Dataset items
%%
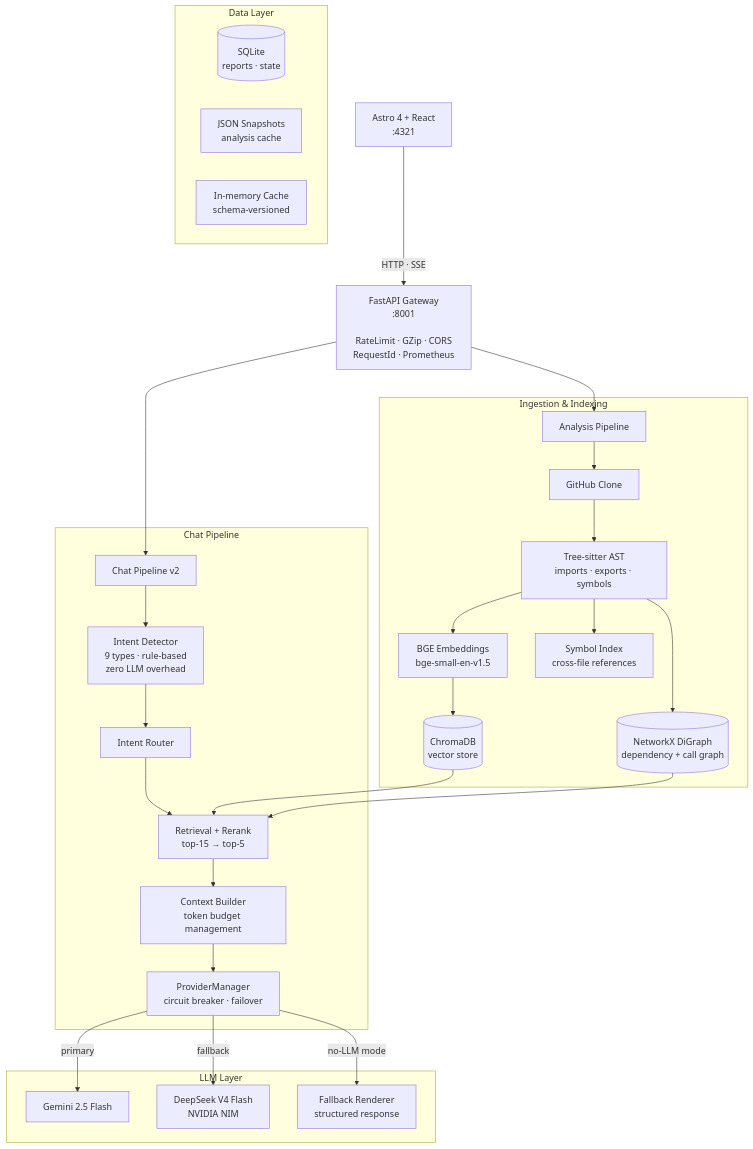
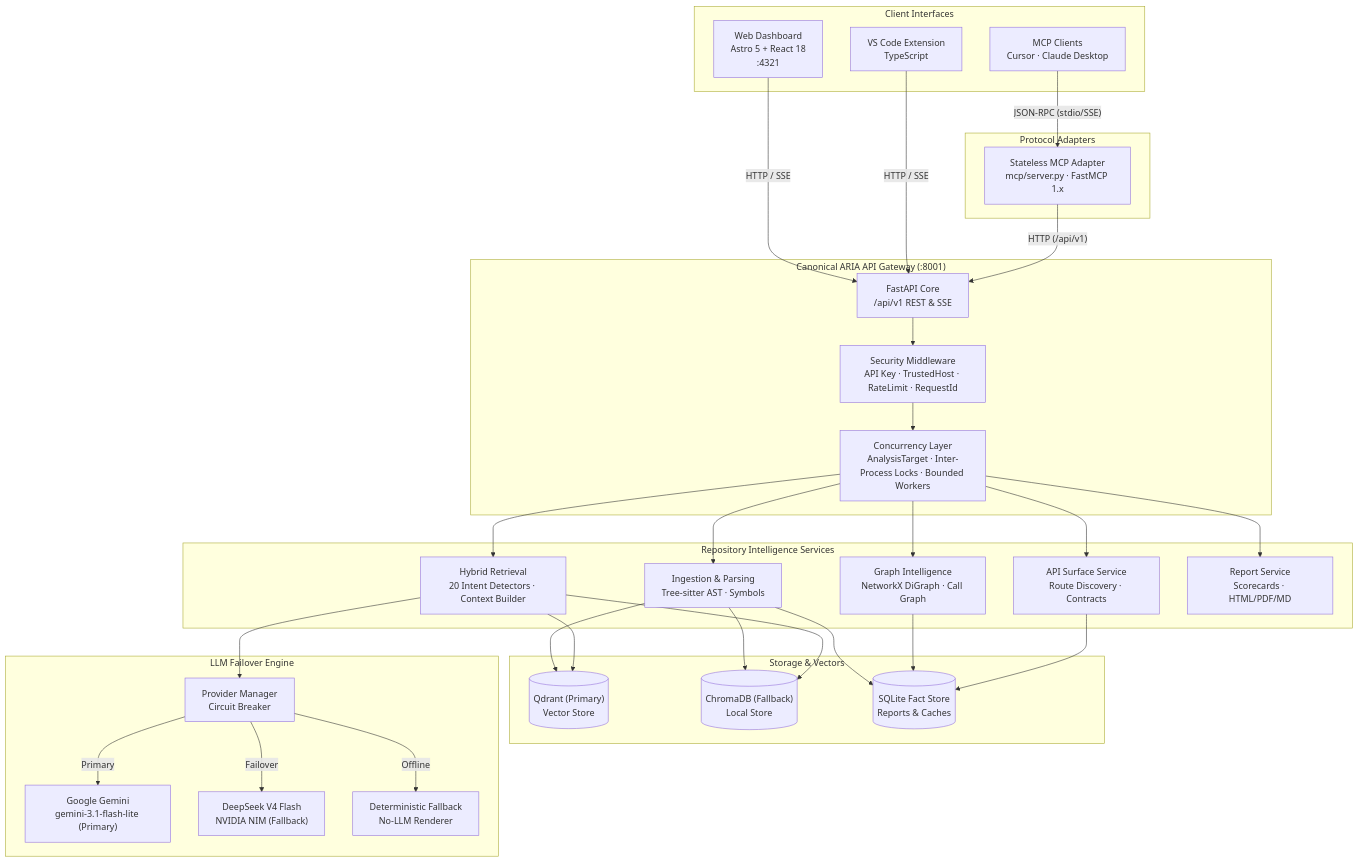
The diagram in README.md (VarshithReddy2006/ARIA), drawn with Mermaid before and after one commit. The commit also changed other lines of this file and 22 other files, not shown here.

Commit message:
feat: decouple MCP and harden repository analysis

````diff
--- a/README.md
+++ b/README.md
@@ -537,41 +283,65 @@
 ```mermaid
 flowchart TD
-    A["Astro 4 + React\n:4321"] -->|"HTTP · SSE"| B["FastAPI Gateway\n:8001\n\nRateLimit · GZip · CORS\nRequestId · Prometheus"]
-
-    B --> C["Analysis Pipeline"]
-    B --> D["Chat Pipeline v2"]
-
-    subgraph ingestion["Ingestion & Indexing"]
-        C --> C1["GitHub Clone"]
-        C1 --> C2["Tree-sitter AST\nimports · exports · symbols"]
-        C2 --> C3["BGE Embeddings\nbge-small-en-v1.5"]
-        C3 --> C4[("ChromaDB\nvector store")]
-        C2 --> C5[("NetworkX DiGraph\ndependency + call graph")]
-        C2 --> C6["Symbol Index\ncross-file references"]
+    subgraph clients["Client Interfaces"]
+        W["Web Dashboard\nAstro 5 + React 18\n:4321"]
+        V["VS Code Extension\nTypeScript"]
+        M["MCP Clients\nCursor · Claude Desktop"]
     end
 
-    subgraph chat["Chat Pipeline"]
-        D --> D1["Intent Detector\n9 types · rule-based\nzero LLM overhead"]
-        D1 --> D2["Intent Router"]
-        D2 --> D3["Retrieval + Rerank\ntop-15 → top-5"]
-        D3 --> D4["Context Builder\ntoken budget management"]
-        D4 --> D5["ProviderManager\ncircuit breaker · failover"]
+    subgraph adapter["Protocol Adapters"]
+        MA["Stateless MCP Adapter\nmcp/server.py · FastMCP 1.x"]
     end
 
-    subgraph llm["LLM Layer"]
-        D5 -->|"primary"| L1["Gemini 2.5 Flash"]
-        D5 -->|"fallback"| L2["DeepSeek V4 Flash\nNVIDIA NIM"]
-        D5 -->|"no-LLM mode"| L3["Fallback Renderer\nstructured response"]
+    subgraph api["Canonical ARIA API Gateway (:8001)"]
+        GW["FastAPI Core\n/api/v1 REST & SSE"]
+        MW["Security Middleware\nAPI Key · TrustedHost · RateLimit · RequestId"]
+        CONC["Concurrency Layer\nAnalysisTarget · Inter-Process Locks · Bounded Workers"]
     end
 
-    subgraph storage["Data Layer"]
-        C4
-        C5
-        DB1[("SQLite\nreports · state")]
-        DB2["JSON Snapshots\nanalysis cache"]
-        CA["In-memory Cache\nschema-versioned"]
+    subgraph services["Repository Intelligence Services"]
+        ING["Ingestion & Parsing\nTree-sitter AST · Symbols"]
+        GRP["Graph Intelligence\nNetworkX DiGraph · Call Graph"]
+        API_SRV["API Surface Service\nRoute Discovery · Contracts"]
+        RET["Hybrid Retrieval\n20 Intent Detectors · Context Builder"]
+        REP["Report Service\nScorecards · HTML/PDF/MD"]
     end
 
-    C4 --> D3
-    C5 --> D3
+    subgraph storage["Storage & Vectors"]
+        QD[("Qdrant (Primary)\nVector Store")]
+        CH[("ChromaDB (Fallback)\nLocal Store")]
+        SQL[("SQLite Fact Store\nReports & Caches")]
+    end
+
+    subgraph llm["LLM Failover Engine"]
+        PM["Provider Manager\nCircuit Breaker"]
+        GEM["Google Gemini\ngemini-3.1-flash-lite (Primary)"]
+        DS["DeepSeek V4 Flash\nNVIDIA NIM (Fallback)"]
+        FB["Deterministic Fallback\nNo-LLM Renderer"]
+    end
+
+    W -->|"HTTP / SSE"| GW
+    V -->|"HTTP / SSE"| GW
+    M -->|"JSON-RPC (stdio/SSE)"| MA
+    MA -->|"HTTP (/api/v1)"| GW
+
+    GW --> MW --> CONC
+    CONC --> ING
+    CONC --> GRP
+    CONC --> API_SRV
+    CONC --> RET
+    CONC --> REP
+
+    ING --> QD
+    ING --> CH
+    ING --> SQL
+    GRP --> SQL
+    API_SRV --> SQL
+
+    RET --> QD
+    RET --> CH
+    RET --> PM
+
+    PM -->|"Primary"| GEM
+    PM -->|"Failover"| DS
+    PM -->|"Offline"| FB
 ```
````
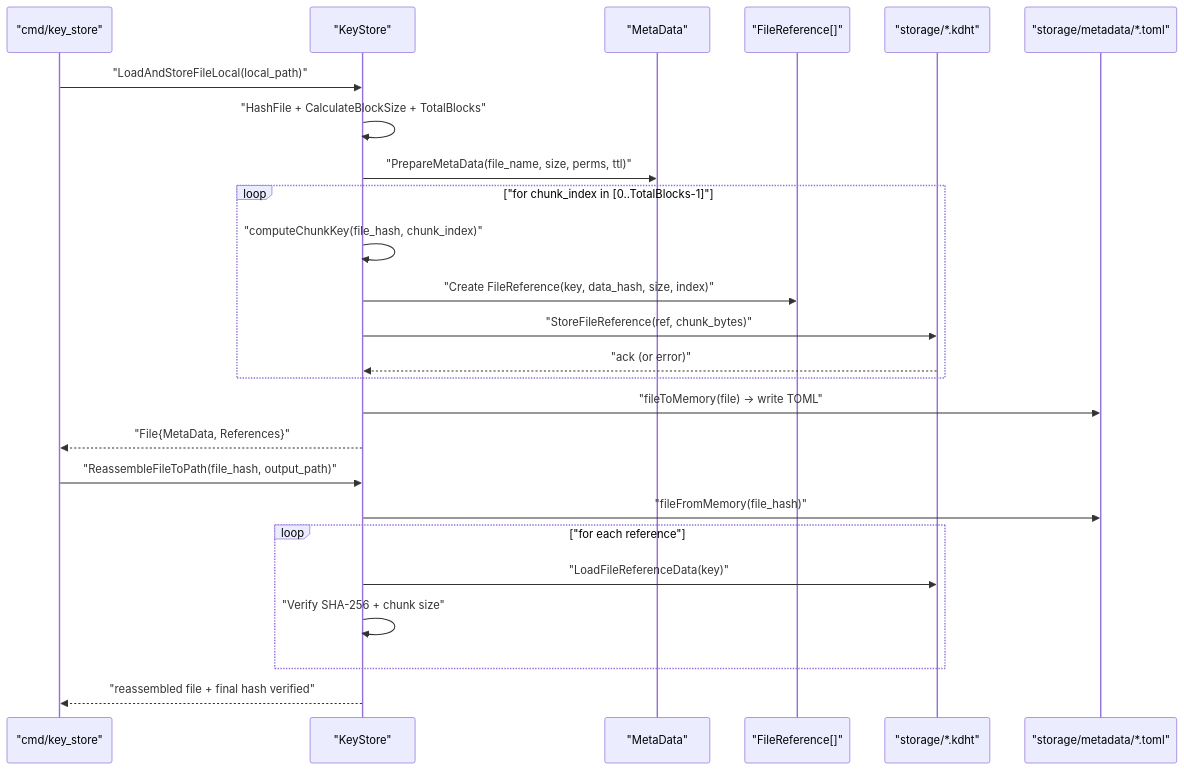
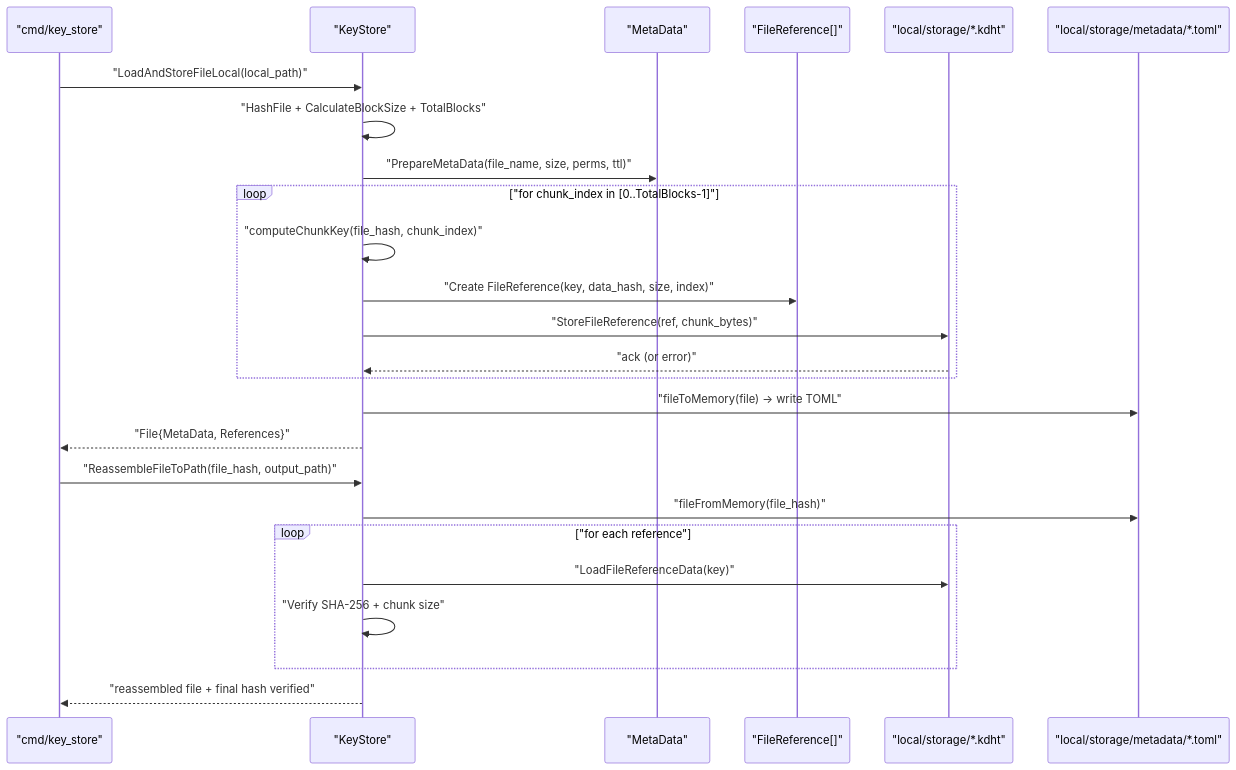
Before and after one commit to danmuck/dps_files: the diagram in docs/architecture/models/keystore_local_flow.mmd, drawn with Mermaid. The commit also changed 11 other files, not shown here.

```diff
--- a/docs/architecture/models/keystore_local_flow.mmd
+++ b/docs/architecture/models/keystore_local_flow.mmd
@@ -1,29 +1,29 @@
 sequenceDiagram
   participant CLI as "cmd/key_store"
   participant KS as "KeyStore"
   participant MD as "MetaData"
   participant REF as "FileReference[]"
-  participant DISK as "storage/*.kdht"
-  participant META as "storage/metadata/*.toml"
+  participant DISK as "local/storage/*.kdht"
+  participant META as "local/storage/metadata/*.toml"
 
   CLI->>KS: "LoadAndStoreFileLocal(local_path)"
   KS->>KS: "HashFile + CalculateBlockSize + TotalBlocks"
   KS->>MD: "PrepareMetaData(file_name, size, perms, ttl)"
 
   loop "for chunk_index in [0..TotalBlocks-1]"
     KS->>KS: "computeChunkKey(file_hash, chunk_index)"
     KS->>REF: "Create FileReference(key, data_hash, size, index)"
     KS->>DISK: "StoreFileReference(ref, chunk_bytes)"
     DISK-->>KS: "ack (or error)"
   end
 
   KS->>META: "fileToMemory(file) -> write TOML"
   KS-->>CLI: "File{MetaData, References}"
 
   CLI->>KS: "ReassembleFileToPath(file_hash, output_path)"
   KS->>META: "fileFromMemory(file_hash)"
   loop "for each reference"
     KS->>DISK: "LoadFileReferenceData(key)"
     KS->>KS: "Verify SHA-256 + chunk size"
   end
   KS-->>CLI: "reassembled file + final hash verified"
```
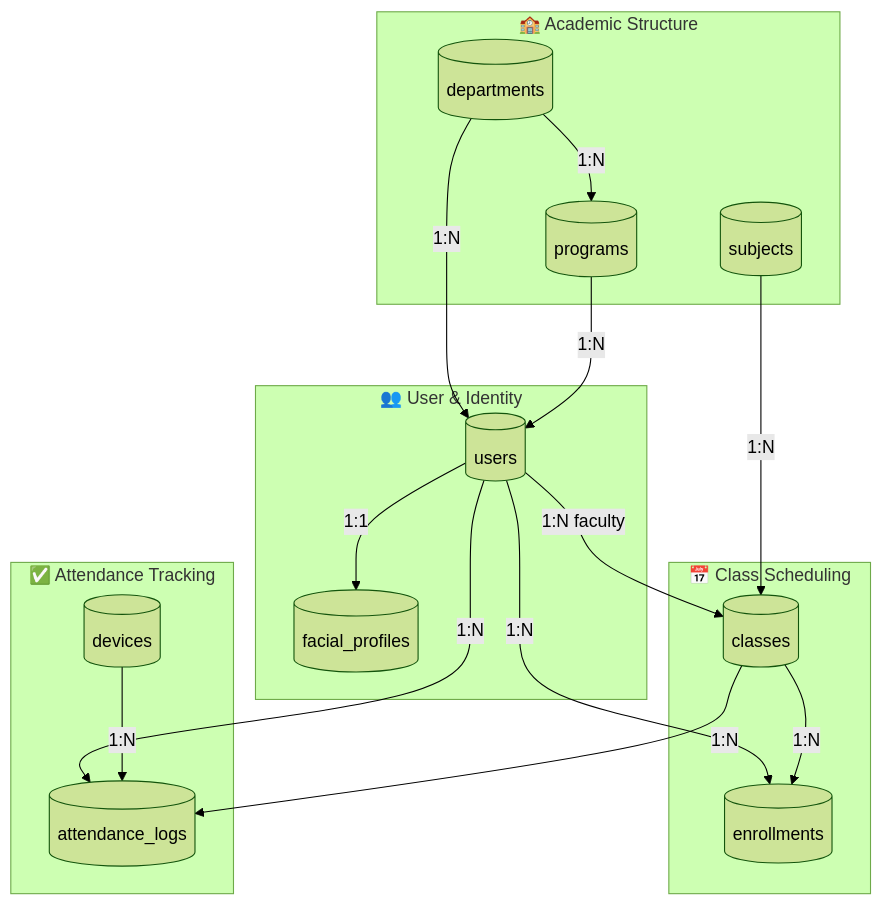
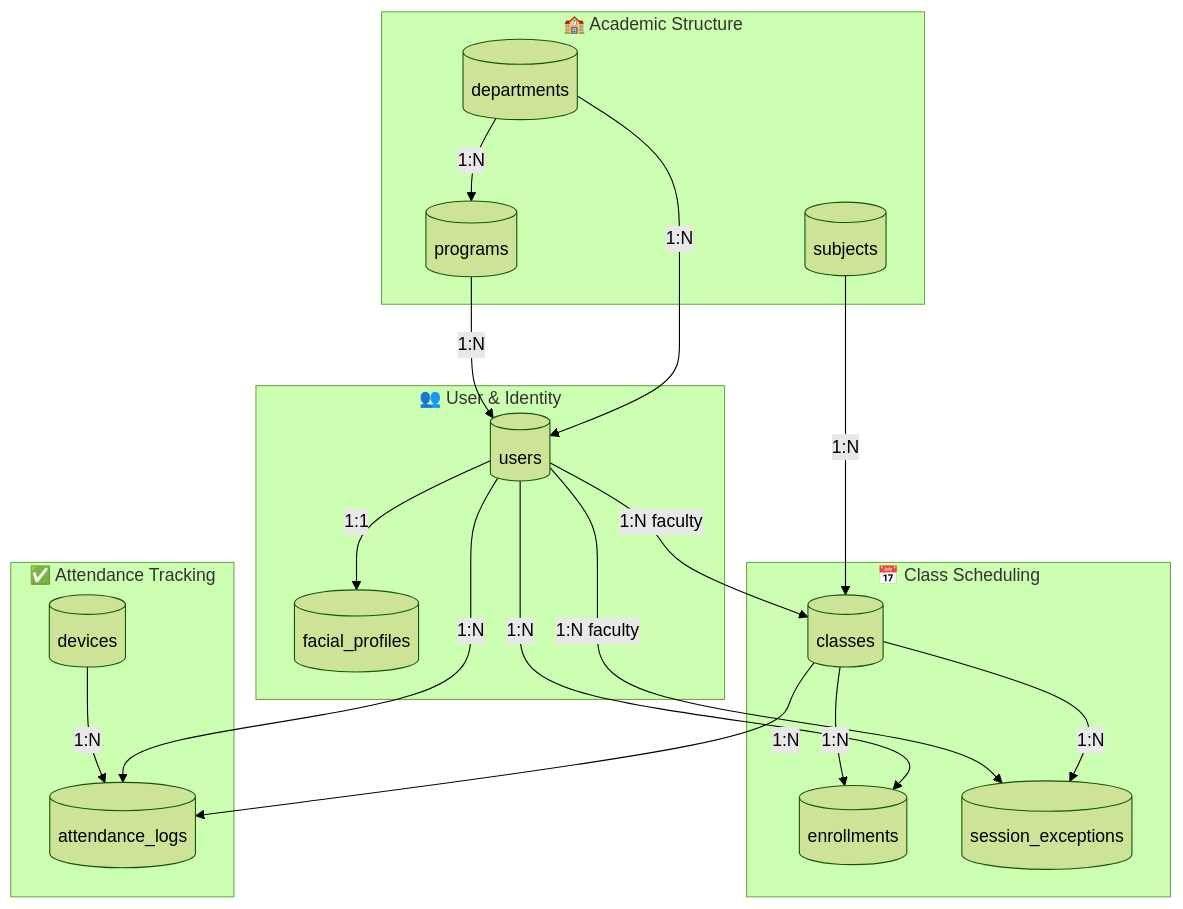
One commit to EannMon/FRAMESCAPSTONE changed the second of 3 diagrams in documentation/database/FRAMES_Database_Schema_Complete.md. Above: the diagram before and after it, drawn with Mermaid (forest theme). The commit also changed other lines of this file and 1 other file, not shown here.

````diff
--- a/documentation/database/FRAMES_Database_Schema_Complete.md
+++ b/documentation/database/FRAMES_Database_Schema_Complete.md
@@ -220,38 +233,42 @@
 ```mermaid
 flowchart TB
     subgraph ACADEMIC["🏫 Academic Structure"]
         DEP[("departments")]
         PRG[("programs")]
         SUB[("subjects")]
     end
     
     subgraph IDENTITY["👥 User & Identity"]
         USR[("users")]
         FP[("facial_profiles")]
     end
     
     subgraph SCHEDULE["📅 Class Scheduling"]
         CLS[("classes")]
         ENR[("enrollments")]
+        EXC[("session_exceptions")]
     end
     
     subgraph ATTEND["✅ Attendance Tracking"]
         DEV[("devices")]
         ATT[("attendance_logs")]
     end
     
     DEP -->|"1:N"| PRG
     DEP -->|"1:N"| USR
     PRG -->|"1:N"| USR
     
     USR -->|"1:1"| FP
     USR -->|"1:N"| ENR
     USR -->|"1:N faculty"| CLS
     USR -->|"1:N"| ATT
     
     SUB -->|"1:N"| CLS
     CLS -->|"1:N"| ENR
     CLS -->|"1:N"| ATT
+    CLS -->|"1:N"| EXC
+    
+    USR -->|"1:N faculty"| EXC
     
     DEV -->|"1:N"| ATT
 ```
````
%%
Out of the entries above, write out only the lines between the line holding "Clients\nCursor · Claude" and the line holding "ARIA API Gateway", inclusive, each exactly as given.

+        M["MCP Clients\nCursor · Claude Desktop"]
     end
 
-    subgraph chat["Chat Pipeline"]
-        D --> D1["Intent Detector\n9 types · rule-based\nzero LLM overhead"]
-        D1 --> D2["Intent Router"]
-        D2 --> D3["Retrieval + Rerank\ntop-15 → top-5"]
-        D3 --> D4["Context Builder\ntoken budget management"]
-        D4 --> D5["ProviderManager\ncircuit breaker · failover"]
+    subgraph adapter["Protocol Adapters"]
+        MA["Stateless MCP Adapter\nmcp/server.py · FastMCP 1.x"]
     end
 
-    subgraph llm["LLM Layer"]
-        D5 -->|"primary"| L1["Gemini 2.5 Flash"]
-        D5 -->|"fallback"| L2["DeepSeek V4 Flash\nNVIDIA NIM"]
-        D5 -->|"no-LLM mode"| L3["Fallback Renderer\nstructured response"]
+    subgraph api["Canonical ARIA API Gateway (:8001)"]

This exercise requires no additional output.